What’s the Fuss about Artificial Sweetener?
Many arguments have centered around whether or not artificial sweeteners can be considered a healthy alternative. While there is not modern reputable data to back up the claims, there has always been a concern that artificial sweeteners have cancer carrying agents, causing alarm in consumers. The Food and Drug Administration (FDA) has established specific, while conservative, amounts of various artificial sweeteners that are safe for consumption. Conservative is the key word here.
Benefits of Artificial Sweeteners
Because the average American consumes such a high amount of sugar, artificial sweeteners can play a major role in controlling weight gain and reducing heart disease. For instance, one teaspoon of white sugar contains 15 calories, and one can of soda has approximately 11 teaspoons of sugar. To gain perspective, the average American consumes around 45 gallons of soda a year. Choosing a soda with an artificial sweetener could mean a difference of over 80,000 calories a year!
Artificial Sweetener Options
Not all artificial sweeteners are created equal, and the FDA has suggested moderation on many. In reality, moderation is always the best practice when it comes to any processed food or beverage. Many people are choosing in home replacements such as honey, coconut oil, maple syrup, and fruit juices, but playing around with the right amount of the right kinds can be a learning process. Other novel sweeteners such as stevia and tagatose have been highly popular alternatives to table sugar.
Fat Free ≠ Sugar Free

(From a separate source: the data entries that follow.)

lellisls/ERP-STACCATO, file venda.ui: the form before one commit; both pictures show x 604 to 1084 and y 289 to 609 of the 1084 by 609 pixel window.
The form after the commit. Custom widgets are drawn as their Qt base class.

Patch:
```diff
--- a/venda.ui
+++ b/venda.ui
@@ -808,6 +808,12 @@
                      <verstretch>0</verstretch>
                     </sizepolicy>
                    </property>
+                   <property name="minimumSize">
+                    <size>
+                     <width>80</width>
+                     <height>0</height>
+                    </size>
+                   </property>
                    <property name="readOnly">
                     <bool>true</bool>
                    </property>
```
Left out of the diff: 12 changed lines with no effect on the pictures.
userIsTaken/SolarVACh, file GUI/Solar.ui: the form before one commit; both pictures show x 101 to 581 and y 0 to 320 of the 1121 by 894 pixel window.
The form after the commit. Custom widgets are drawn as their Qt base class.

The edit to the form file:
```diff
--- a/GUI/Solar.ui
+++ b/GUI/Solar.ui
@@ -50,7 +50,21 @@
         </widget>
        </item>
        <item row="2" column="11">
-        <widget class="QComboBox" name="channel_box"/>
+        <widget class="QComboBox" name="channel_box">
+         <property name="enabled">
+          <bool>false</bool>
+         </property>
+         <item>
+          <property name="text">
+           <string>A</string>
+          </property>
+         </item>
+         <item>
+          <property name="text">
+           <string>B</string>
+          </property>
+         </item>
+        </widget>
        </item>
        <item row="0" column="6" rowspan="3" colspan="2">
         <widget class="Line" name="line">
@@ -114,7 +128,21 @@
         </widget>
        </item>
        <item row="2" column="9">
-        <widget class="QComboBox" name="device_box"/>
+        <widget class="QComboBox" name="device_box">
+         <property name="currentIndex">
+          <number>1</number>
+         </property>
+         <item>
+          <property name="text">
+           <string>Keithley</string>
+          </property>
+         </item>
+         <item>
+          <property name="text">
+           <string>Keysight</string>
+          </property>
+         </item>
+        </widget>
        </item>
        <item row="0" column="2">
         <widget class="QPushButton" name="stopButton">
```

One major misconception in trying to walk through the food label minefields is mistaking “fat free” foods for sugar free. More frequently, more sugar is added in order to balance the taste, which puts you right back to consuming the very substance you were trying to avoid in the first place.
Check your Labels
As stated above, not all sweeteners are created equal, so it’s always important to know what you are putting in your body. Keep in mind that the ingredients label on purchased food is ordered from most present ingredients to least. So regardless of whether or not you are consuming sugar or a sweetener alternative, you will want to avoid products that list either as the most prominent ingredient. This already goes against the CDC’s advice for conservative levels and moderation.